  • Combat longstanding structural inequality: Since many researchers argue disparities between black and white Americans stem from historical exclusion and current racism, reparations targeting black communities is the most efficacious and just way to solve the issue.
  • Increasingly supportive views toward affirmative actions for African Americans: In the 2018 General Social Survey, 52% of Americans say the country spends too little on improving the conditions of Black America – an all-time high. A 2017 Pew poll also shows that 61% of Americans believe the country has not done enough to give equal rights to blacks. 
  • Recognizes African Americans’ value and struggles: Outside of the economic dimensions of reparations, advocates argue that reparations would give legitimacy to the role of African Americans in American history and expand awareness of it.

Opponents impugn it for being:

  • Unpopular and divisive, which may inflame racial tensions: Compensation forms of reparations are politically unpopular. In two recent polls, only 26% of voters supported payment- reparations. Reparations are especially unpopular among white voters and Republicans, but even Democratic voters are split on support for reparations. However, a 60% majority of African Americans support compensation for wrongs, which some argue would inflame tensions.
  • Unclear how to do it: Given the varying definitions, debates proliferate about what a reparations program would look like, who would benefit, who would pay, and how it would be funded. One challenge, for example, would be how to identify who are descendants of slaves.
  • Unfair to other marginalized groups: Some argue that a targeted policy supporting African Americans denies the fact that other immigrants and minorities face(d) discrimination – even though they weren’t slaves. Republicans also argue that reparations would divide the African American community into “descendants of slaves” and “non-descendants” who came after the end of slavery, fueling discord.
  • Has been solved: Republicans argue it is no longer a problem because of civil rights legislation, the election of President Barack Obama, and changes in criminal justice policies. Trump also points to the lowest African-American unemployment rate in history.
  • Better to focus on broader policies that tackle current challenges: Policies that would disproportionately help African Americans – like criminal justice and housing reform – poll much better than support for reparations. Political pragmatists argue not bundling these reforms underneath the moniker of “reparations” makes more sense. 
  • Why should I pay for sins from 150 years ago: Senate Majority Leader Mitch McConnell believes Americans today should not pay for the nation’s “original sin” that happened “150 years ago for whom none of us currently living are responsible.”

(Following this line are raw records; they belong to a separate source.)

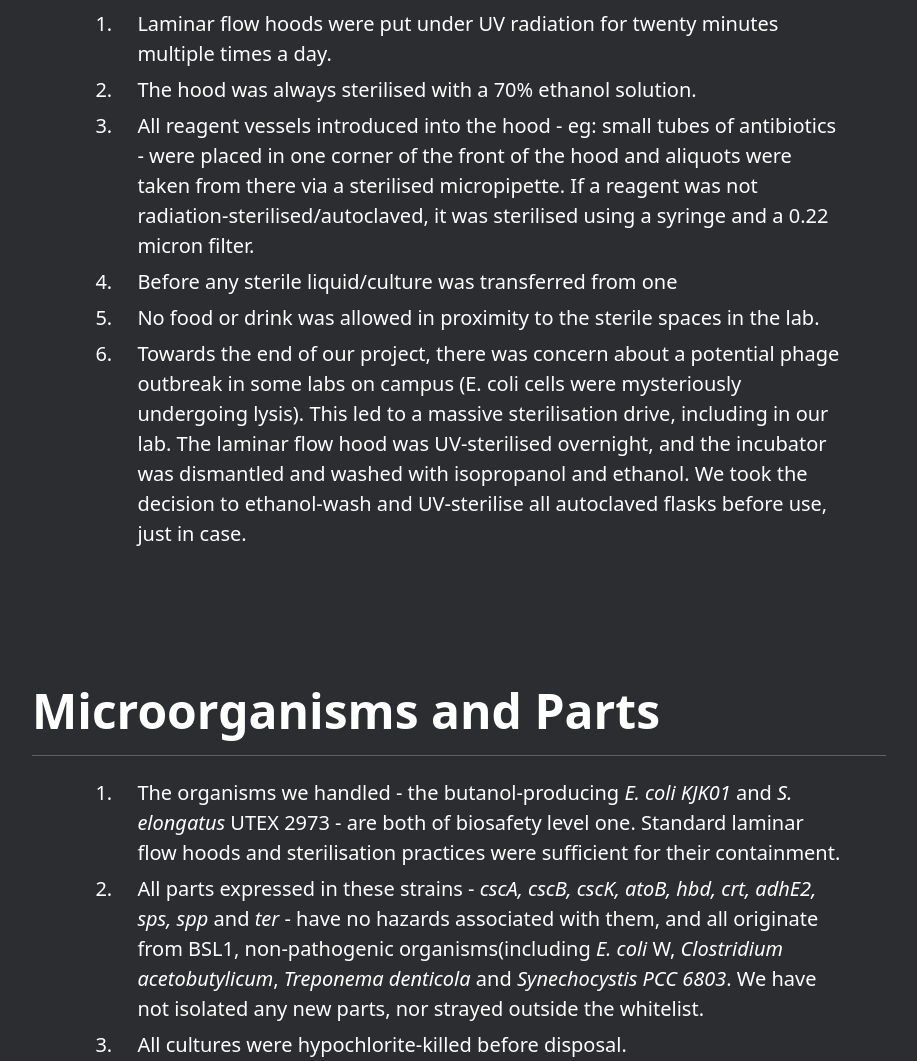
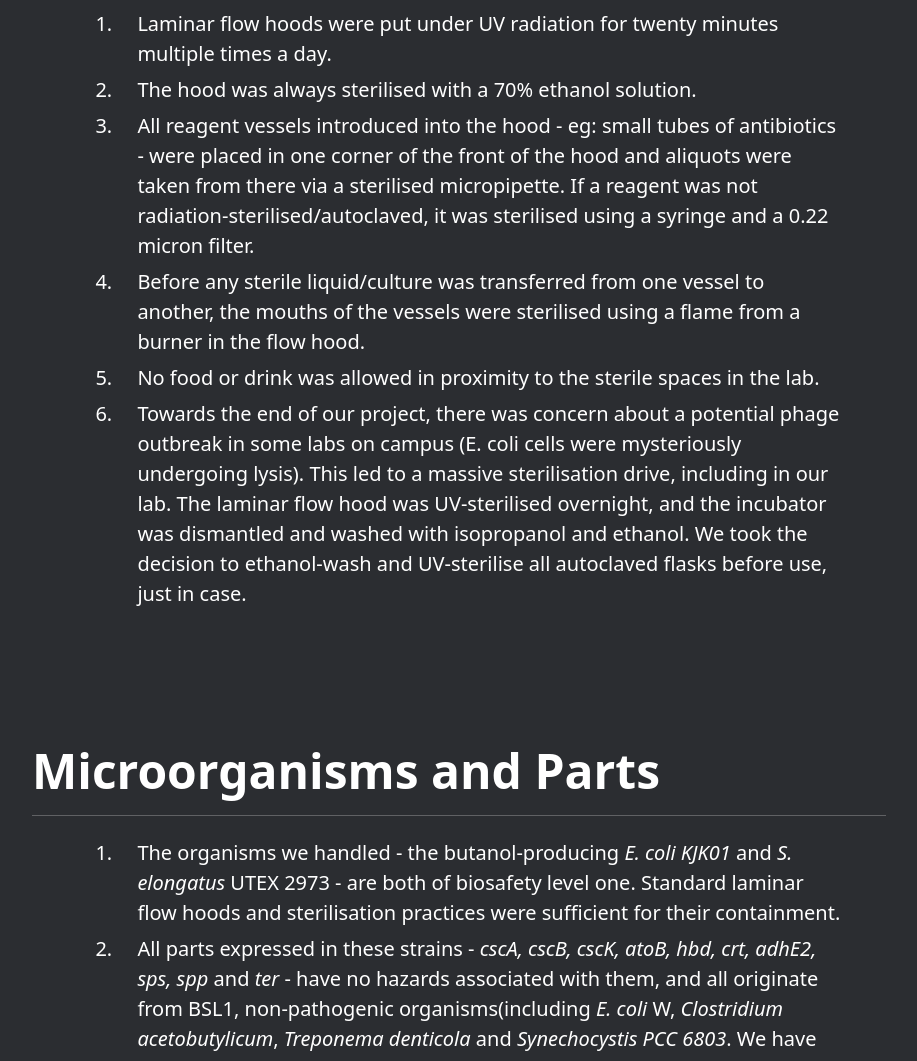
Before and after one commit to ch3rryblossom/2021-wiki, a website: page wiki/src/Safety.html in a window 1280 px wide. Shown: the part 997-2058 px from the top of the page, without its empty margins (336-1253 px from the left). Drawn offline with Linux system fonts and the light colour scheme.

Commit message:
safety correction

```diff
--- a/wiki/src/Safety.html
+++ b/wiki/src/Safety.html
@@ -163,7 +163,7 @@
 					<li style="padding-left:1em;padding-top: 0.3em;">Laminar flow hoods were put under UV radiation for twenty minutes multiple times a day.</li>
 					<li style="padding-left:1em;padding-top: 0.3em;">The hood was always sterilised with a 70% ethanol solution. </li>
 					<li style="padding-left:1em;padding-top: 0.3em;">All reagent vessels introduced into the hood - eg: small tubes of antibiotics - were placed in one corner of the front of the hood and aliquots were taken from there via a sterilised micropipette. If a reagent was not radiation-sterilised/autoclaved, it was sterilised using a syringe and a 0.22 micron filter.</li>
-					<li style="padding-left:1em;padding-top: 0.3em;">Before any sterile liquid/culture was transferred from one </li>
+					<li style="padding-left:1em;padding-top: 0.3em;">Before any sterile liquid/culture was transferred from one vessel to another, the mouths of the vessels were sterilised using a flame from a burner in the flow hood.</li>
 					<li style="padding-left:1em;padding-top: 0.3em;">No food or drink was allowed in proximity to the sterile spaces in the lab.</li>
 					<li style="padding-left:1em;padding-top: 0.3em;">Towards the end of our project, there was concern about a potential phage outbreak in some labs on campus (E. coli cells were mysteriously undergoing lysis). This led to a massive sterilisation drive, including in our lab. The laminar flow hood was UV-sterilised overnight, and the incubator was dismantled and washed with isopropanol and ethanol. We took the decision to ethanol-wash and UV-sterilise all autoclaved flasks before use, just in case.</li>
 				</ol></p>
```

[1] These include Jim Crow, discriminatory private regulation, exclusionary housing practices, and denying access to social security or GI funding.

[2] Bernie Sanders, Pete Buttigieg, Joe Biden, Elizabeth Warren, Amy Klobuchar, and Michael Bloomberg. Of the candidates who have dropped out, only Marianne Williamson and Tom Steyer have called for payments to descendants of slaves. 

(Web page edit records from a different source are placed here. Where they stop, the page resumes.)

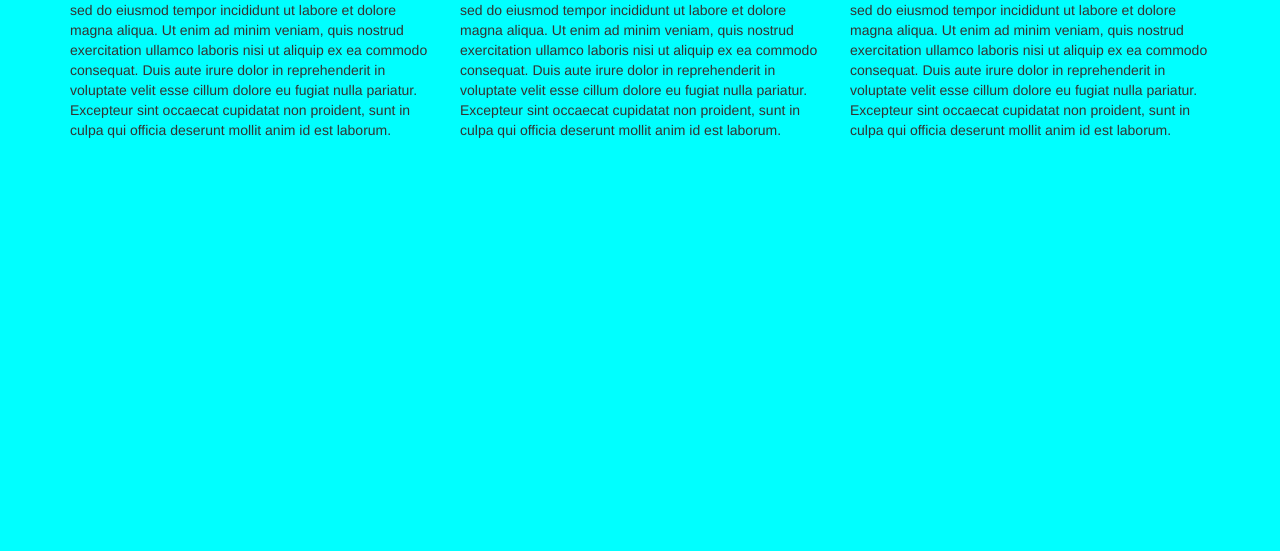
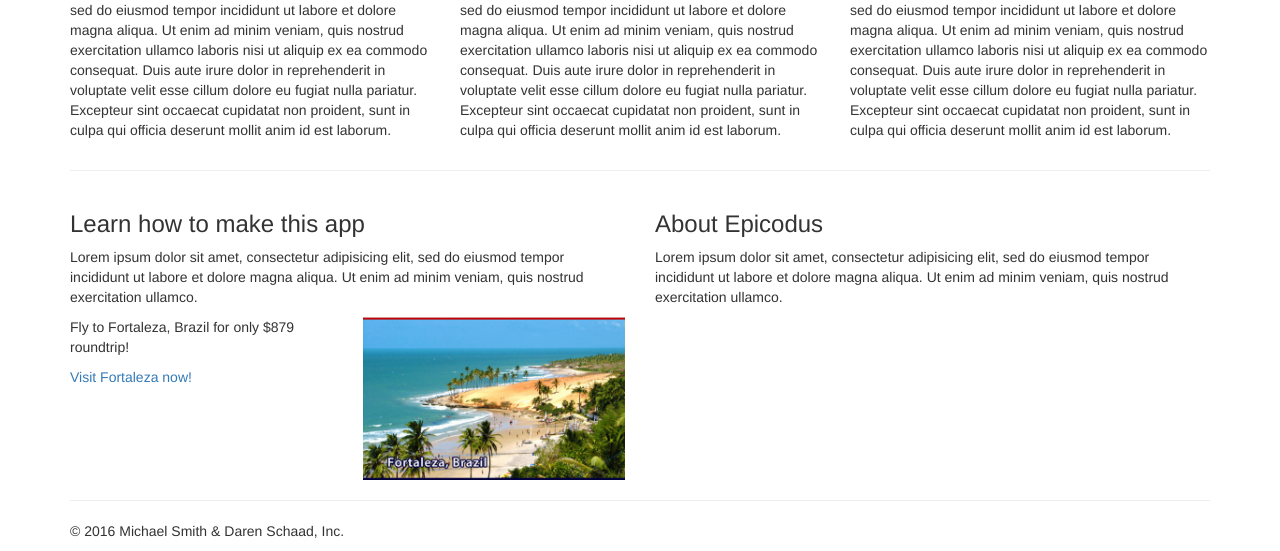
Before and after one commit to darenschaad/dreamvacation, a plain HTML site: page index.html in a window 1280 px wide. Shown: the part 671-1222 px from the top of the page. Before the commit the page ends 821 px from the top, so only its background shows below. Drawn offline with Linux system fonts and the light colour scheme; files that its build step writes are made by us from their sources.

Commit message:
Adds img, resizing, and hidden aspects

```diff
--- a/index.html
+++ b/index.html
@@ -4,7 +4,7 @@
     <title>Michael and Daren's vacation spot</title>
     <meta name="viewport" content="width=device-width, initial-scale=1.0">
     <link href="css/bootstrap.min.css" rel="stylesheet" media="screen">
-    <link rel="stylesheet" href="css/styles.css" media="screen" title="no title" charset="utf-8">
+    <!-- <link rel="stylesheet" href="css/styles.css" media="screen" title="no title" charset="utf-8"> -->
   </head>
   <body>
     <div class="container">
@@ -25,9 +25,9 @@
         </p>
         <p class="btn-group">
           <a class="btn btn-success btn-lg" href="http:">Download the app</a>
-          <a class="btn btn-default btn-lg" href="#">Text me the link</a>
+          <a class="btn btn-default btn-lg hidden-xs" href="#">Text me the link</a>
         </p>
-      </div>
+    </div>
       <div class="row">
         <div class="col-sm-4">
           <h2>Delete Photo &amp; video based on a timer</h2>
@@ -49,6 +49,36 @@
             Lorem ipsum dolor sit amet, consectetur adipisicing elit, sed do eiusmod tempor incididunt ut labore et dolore magna aliqua. Ut enim ad minim veniam, quis nostrud exercitation ullamco laboris nisi ut aliquip ex ea commodo consequat. Duis aute irure dolor in reprehenderit in voluptate velit esse cillum dolore eu fugiat nulla pariatur. Excepteur sint occaecat cupidatat non proident, sunt in culpa qui officia deserunt mollit anim id est laborum.
           </p>
         </div>
-    </div>
+      </div>
+      <hr>
+
+        <div class="row">
+          <div class="col-sm-6 hidden-xs">
+            <h3>Learn how to make this app</h3>
+            <p>Lorem ipsum dolor sit amet, consectetur adipisicing elit, sed do eiusmod tempor incididunt ut labore et dolore magna aliqua. Ut enim ad minim veniam, quis nostrud exercitation ullamco.</p>
+
+          <div class="row">
+            <div class="col-sm-6 col-md-push-6">
+              <img class="img-responsive" src="fortaleza-brazil.jpg" alt="Pic of our dream vacation" />
+            </div>
+            <div class="col-sm-6 col-md-pull-6">
+              <p>Fly to Fortaleza, Brazil for only $879 roundtrip!</p>
+              <a href="#">Visit Fortaleza now!</a>
+            </div>
+          </div>
+
+        </div>
+
+        <div class="col-sm-6">
+            <h3>About Epicodus</h3>
+            <p>Lorem ipsum dolor sit amet, consectetur adipisicing elit, sed do eiusmod tempor incididunt ut labore et dolore magna aliqua. Ut enim ad minim veniam, quis nostrud exercitation ullamco.</p>
+          </div>
+        </div>
+
+        <hr>
+        <div class="">
+          <p>&copy; 2016 Michael Smith &amp; Daren Schaad, Inc.</p>
+        </div>
+      </div>
   </body>
 </html>
```
Also changed, not shown: fortaleza-brazil.jpg (added).
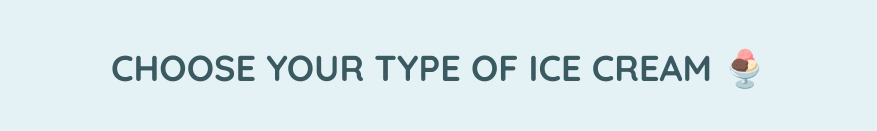
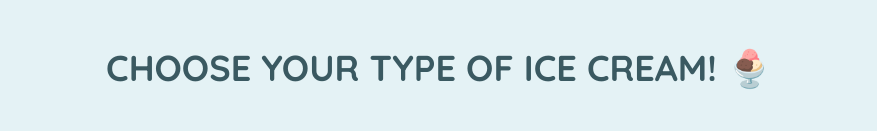
Before and after one commit to jasmininnaka24/project-simulation-pipeline-container, a website: page index.html in a window 1280 px wide. Shown: the top 131 px of the page, without its empty margins (201-1078 px from the left). Drawn offline with Linux system fonts and the light colour scheme.

Commit message:
Update index.html

```diff
--- a/index.html
+++ b/index.html
@@ -16,7 +16,7 @@
       id="home-text"
       class="text-center uppercase font-bold container mx-auto pt-12 text-4xl text-darkGrayishBlue"
     >
-      Choose your type of ice cream 🍨
+      Choose your type of ice cream! 🍨
     </h1>
     <section id="boxes">
       <div
```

[3] Buttigieg wants to reduce the number of Americans incarcerated by half; triple the number of entrepreneurs from underserved areas and particularly entrepreneurs of color within 10 years, which he says would create 3 million jobs and $660 billion in new wealth for black communities. 

[4] The act would create a housing program that would offer special financial aid to first-time homebuyers in communities affected by redlining, a form of housing discrimination that classified predominantly black communities and homebuyers as “hazardous” and undesirable, a designation that led to extremely high — if not outright prohibitive — costs of loans to black homebuyers.